++++ DATA IN THIS EXERCISE
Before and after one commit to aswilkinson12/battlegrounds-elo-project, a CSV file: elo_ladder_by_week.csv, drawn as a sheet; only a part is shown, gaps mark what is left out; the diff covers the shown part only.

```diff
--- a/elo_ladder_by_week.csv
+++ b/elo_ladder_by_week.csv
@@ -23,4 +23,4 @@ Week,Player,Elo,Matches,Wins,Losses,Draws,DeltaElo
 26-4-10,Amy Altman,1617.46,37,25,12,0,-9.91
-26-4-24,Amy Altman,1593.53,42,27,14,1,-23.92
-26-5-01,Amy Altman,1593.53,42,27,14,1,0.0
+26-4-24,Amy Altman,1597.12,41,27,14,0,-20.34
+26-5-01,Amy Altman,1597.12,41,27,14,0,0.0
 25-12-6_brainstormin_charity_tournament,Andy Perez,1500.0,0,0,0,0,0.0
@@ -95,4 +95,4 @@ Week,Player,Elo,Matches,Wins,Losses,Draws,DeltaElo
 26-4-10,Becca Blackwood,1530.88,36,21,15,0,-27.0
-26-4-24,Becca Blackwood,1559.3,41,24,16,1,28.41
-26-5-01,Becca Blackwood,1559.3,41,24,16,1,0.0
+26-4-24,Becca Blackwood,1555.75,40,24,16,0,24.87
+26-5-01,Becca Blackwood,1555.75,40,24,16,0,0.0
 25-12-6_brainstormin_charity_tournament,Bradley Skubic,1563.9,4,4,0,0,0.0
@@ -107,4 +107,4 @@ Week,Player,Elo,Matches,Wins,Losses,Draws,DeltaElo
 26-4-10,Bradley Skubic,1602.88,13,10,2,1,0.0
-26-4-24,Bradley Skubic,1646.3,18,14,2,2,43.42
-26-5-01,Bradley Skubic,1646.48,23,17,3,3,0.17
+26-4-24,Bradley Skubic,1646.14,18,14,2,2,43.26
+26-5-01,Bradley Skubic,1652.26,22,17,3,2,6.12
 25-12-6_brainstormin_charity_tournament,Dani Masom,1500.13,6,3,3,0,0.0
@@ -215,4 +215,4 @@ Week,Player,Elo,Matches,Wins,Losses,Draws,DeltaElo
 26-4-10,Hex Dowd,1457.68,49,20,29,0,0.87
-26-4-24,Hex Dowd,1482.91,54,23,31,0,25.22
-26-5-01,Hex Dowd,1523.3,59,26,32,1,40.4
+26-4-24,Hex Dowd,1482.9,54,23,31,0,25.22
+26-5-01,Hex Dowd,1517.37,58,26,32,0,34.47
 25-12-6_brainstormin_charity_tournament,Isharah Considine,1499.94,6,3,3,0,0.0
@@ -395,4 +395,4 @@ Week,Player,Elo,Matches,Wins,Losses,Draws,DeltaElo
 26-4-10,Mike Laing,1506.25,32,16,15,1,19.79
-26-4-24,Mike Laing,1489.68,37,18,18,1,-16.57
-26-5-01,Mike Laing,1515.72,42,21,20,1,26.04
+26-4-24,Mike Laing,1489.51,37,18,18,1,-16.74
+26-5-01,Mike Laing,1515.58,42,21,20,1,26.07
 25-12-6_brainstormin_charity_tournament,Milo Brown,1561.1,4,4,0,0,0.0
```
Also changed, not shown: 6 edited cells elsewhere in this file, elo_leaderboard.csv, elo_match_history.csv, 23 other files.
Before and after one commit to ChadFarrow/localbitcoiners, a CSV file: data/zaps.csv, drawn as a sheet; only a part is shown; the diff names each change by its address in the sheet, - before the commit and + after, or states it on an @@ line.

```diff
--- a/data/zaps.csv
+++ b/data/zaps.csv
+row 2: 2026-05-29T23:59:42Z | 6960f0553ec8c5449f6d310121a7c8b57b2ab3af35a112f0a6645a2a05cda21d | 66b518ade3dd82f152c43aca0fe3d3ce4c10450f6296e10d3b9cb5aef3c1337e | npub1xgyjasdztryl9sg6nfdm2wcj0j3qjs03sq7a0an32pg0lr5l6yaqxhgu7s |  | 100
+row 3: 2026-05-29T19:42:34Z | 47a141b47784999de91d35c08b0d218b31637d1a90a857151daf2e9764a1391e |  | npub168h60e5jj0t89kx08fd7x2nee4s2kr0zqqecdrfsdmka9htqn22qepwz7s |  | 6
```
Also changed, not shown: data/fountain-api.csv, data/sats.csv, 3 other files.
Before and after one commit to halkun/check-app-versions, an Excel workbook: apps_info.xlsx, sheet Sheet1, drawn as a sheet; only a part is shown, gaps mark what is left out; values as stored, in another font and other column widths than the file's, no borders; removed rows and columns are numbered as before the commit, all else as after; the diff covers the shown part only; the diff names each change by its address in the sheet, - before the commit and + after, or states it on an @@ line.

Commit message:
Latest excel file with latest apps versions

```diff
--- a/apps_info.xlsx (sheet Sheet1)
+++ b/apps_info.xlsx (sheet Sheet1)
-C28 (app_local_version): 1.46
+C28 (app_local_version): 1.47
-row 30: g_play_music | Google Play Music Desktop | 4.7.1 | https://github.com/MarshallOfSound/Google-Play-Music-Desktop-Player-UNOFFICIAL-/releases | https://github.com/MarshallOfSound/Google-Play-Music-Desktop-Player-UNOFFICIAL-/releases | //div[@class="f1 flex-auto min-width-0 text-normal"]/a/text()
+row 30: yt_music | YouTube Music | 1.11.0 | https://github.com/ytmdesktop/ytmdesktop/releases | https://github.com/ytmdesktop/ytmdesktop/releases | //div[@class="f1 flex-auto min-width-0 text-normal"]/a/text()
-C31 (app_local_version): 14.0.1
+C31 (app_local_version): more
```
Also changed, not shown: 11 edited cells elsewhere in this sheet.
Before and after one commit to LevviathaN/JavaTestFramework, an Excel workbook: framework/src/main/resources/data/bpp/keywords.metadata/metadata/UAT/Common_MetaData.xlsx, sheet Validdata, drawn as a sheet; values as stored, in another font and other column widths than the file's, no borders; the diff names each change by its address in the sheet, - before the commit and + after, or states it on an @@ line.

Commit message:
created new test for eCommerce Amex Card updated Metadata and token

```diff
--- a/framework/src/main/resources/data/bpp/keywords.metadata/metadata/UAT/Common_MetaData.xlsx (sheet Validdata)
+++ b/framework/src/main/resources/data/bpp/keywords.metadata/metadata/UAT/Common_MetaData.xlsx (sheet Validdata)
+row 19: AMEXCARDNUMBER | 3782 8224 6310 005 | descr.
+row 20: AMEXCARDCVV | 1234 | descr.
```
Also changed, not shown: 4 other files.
++++++++
**ASSIGNMENT**.
The records above need to be retyped in full, exactly as given.

**EXPECTED OUTPUT**.
Before and after one commit to aswilkinson12/battlegrounds-elo-project, a CSV file: elo_ladder_by_week.csv, drawn as a sheet; only a part is shown, gaps mark what is left out; the diff covers the shown part only.

```diff
--- a/elo_ladder_by_week.csv
+++ b/elo_ladder_by_week.csv
@@ -23,4 +23,4 @@ Week,Player,Elo,Matches,Wins,Losses,Draws,DeltaElo
 26-4-10,Amy Altman,1617.46,37,25,12,0,-9.91
-26-4-24,Amy Altman,1593.53,42,27,14,1,-23.92
-26-5-01,Amy Altman,1593.53,42,27,14,1,0.0
+26-4-24,Amy Altman,1597.12,41,27,14,0,-20.34
+26-5-01,Amy Altman,1597.12,41,27,14,0,0.0
 25-12-6_brainstormin_charity_tournament,Andy Perez,1500.0,0,0,0,0,0.0
@@ -95,4 +95,4 @@ Week,Player,Elo,Matches,Wins,Losses,Draws,DeltaElo
 26-4-10,Becca Blackwood,1530.88,36,21,15,0,-27.0
-26-4-24,Becca Blackwood,1559.3,41,24,16,1,28.41
-26-5-01,Becca Blackwood,1559.3,41,24,16,1,0.0
+26-4-24,Becca Blackwood,1555.75,40,24,16,0,24.87
+26-5-01,Becca Blackwood,1555.75,40,24,16,0,0.0
 25-12-6_brainstormin_charity_tournament,Bradley Skubic,1563.9,4,4,0,0,0.0
@@ -107,4 +107,4 @@ Week,Player,Elo,Matches,Wins,Losses,Draws,DeltaElo
 26-4-10,Bradley Skubic,1602.88,13,10,2,1,0.0
-26-4-24,Bradley Skubic,1646.3,18,14,2,2,43.42
-26-5-01,Bradley Skubic,1646.48,23,17,3,3,0.17
+26-4-24,Bradley Skubic,1646.14,18,14,2,2,43.26
+26-5-01,Bradley Skubic,1652.26,22,17,3,2,6.12
 25-12-6_brainstormin_charity_tournament,Dani Masom,1500.13,6,3,3,0,0.0
@@ -215,4 +215,4 @@ Week,Player,Elo,Matches,Wins,Losses,Draws,DeltaElo
 26-4-10,Hex Dowd,1457.68,49,20,29,0,0.87
-26-4-24,Hex Dowd,1482.91,54,23,31,0,25.22
-26-5-01,Hex Dowd,1523.3,59,26,32,1,40.4
+26-4-24,Hex Dowd,1482.9,54,23,31,0,25.22
+26-5-01,Hex Dowd,1517.37,58,26,32,0,34.47
 25-12-6_brainstormin_charity_tournament,Isharah Considine,1499.94,6,3,3,0,0.0
@@ -395,4 +395,4 @@ Week,Player,Elo,Matches,Wins,Losses,Draws,DeltaElo
 26-4-10,Mike Laing,1506.25,32,16,15,1,19.79
-26-4-24,Mike Laing,1489.68,37,18,18,1,-16.57
-26-5-01,Mike Laing,1515.72,42,21,20,1,26.04
+26-4-24,Mike Laing,1489.51,37,18,18,1,-16.74
+26-5-01,Mike Laing,1515.58,42,21,20,1,26.07
 25-12-6_brainstormin_charity_tournament,Milo Brown,1561.1,4,4,0,0,0.0
```
Also changed, not shown: 6 edited cells elsewhere in this file, elo_leaderboard.csv, elo_match_history.csv, 23 other files.
Before and after one commit to ChadFarrow/localbitcoiners, a CSV file: data/zaps.csv, drawn as a sheet; only a part is shown; the diff names each change by its address in the sheet, - before the commit and + after, or states it on an @@ line.

```diff
--- a/data/zaps.csv
+++ b/data/zaps.csv
+row 2: 2026-05-29T23:59:42Z | 6960f0553ec8c5449f6d310121a7c8b57b2ab3af35a112f0a6645a2a05cda21d | 66b518ade3dd82f152c43aca0fe3d3ce4c10450f6296e10d3b9cb5aef3c1337e | npub1xgyjasdztryl9sg6nfdm2wcj0j3qjs03sq7a0an32pg0lr5l6yaqxhgu7s |  | 100
+row 3: 2026-05-29T19:42:34Z | 47a141b47784999de91d35c08b0d218b31637d1a90a857151daf2e9764a1391e |  | npub168h60e5jj0t89kx08fd7x2nee4s2kr0zqqecdrfsdmka9htqn22qepwz7s |  | 6
```
Also changed, not shown: data/fountain-api.csv, data/sats.csv, 3 other files.
Before and after one commit to halkun/check-app-versions, an Excel workbook: apps_info.xlsx, sheet Sheet1, drawn as a sheet; only a part is shown, gaps mark what is left out; values as stored, in another font and other column widths than the file's, no borders; removed rows and columns are numbered as before the commit, all else as after; the diff covers the shown part only; the diff names each change by its address in the sheet, - before the commit and + after, or states it on an @@ line.

Commit message:
Latest excel file with latest apps versions

```diff
--- a/apps_info.xlsx (sheet Sheet1)
+++ b/apps_info.xlsx (sheet Sheet1)
-C28 (app_local_version): 1.46
+C28 (app_local_version): 1.47
-row 30: g_play_music | Google Play Music Desktop | 4.7.1 | https://github.com/MarshallOfSound/Google-Play-Music-Desktop-Player-UNOFFICIAL-/releases | https://github.com/MarshallOfSound/Google-Play-Music-Desktop-Player-UNOFFICIAL-/releases | //div[@class="f1 flex-auto min-width-0 text-normal"]/a/text()
+row 30: yt_music | YouTube Music | 1.11.0 | https://github.com/ytmdesktop/ytmdesktop/releases | https://github.com/ytmdesktop/ytmdesktop/releases | //div[@class="f1 flex-auto min-width-0 text-normal"]/a/text()
-C31 (app_local_version): 14.0.1
+C31 (app_local_version): more
```
Also changed, not shown: 11 edited cells elsewhere in this sheet.
Before and after one commit to LevviathaN/JavaTestFramework, an Excel workbook: framework/src/main/resources/data/bpp/keywords.metadata/metadata/UAT/Common_MetaData.xlsx, sheet Validdata, drawn as a sheet; values as stored, in another font and other column widths than the file's, no borders; the diff names each change by its address in the sheet, - before the commit and + after, or states it on an @@ line.

Commit message:
created new test for eCommerce Amex Card updated Metadata and token

```diff
--- a/framework/src/main/resources/data/bpp/keywords.metadata/metadata/UAT/Common_MetaData.xlsx (sheet Validdata)
+++ b/framework/src/main/resources/data/bpp/keywords.metadata/metadata/UAT/Common_MetaData.xlsx (sheet Validdata)
+row 19: AMEXCARDNUMBER | 3782 8224 6310 005 | descr.
+row 20: AMEXCARDCVV | 1234 | descr.
```
Also changed, not shown: 4 other files.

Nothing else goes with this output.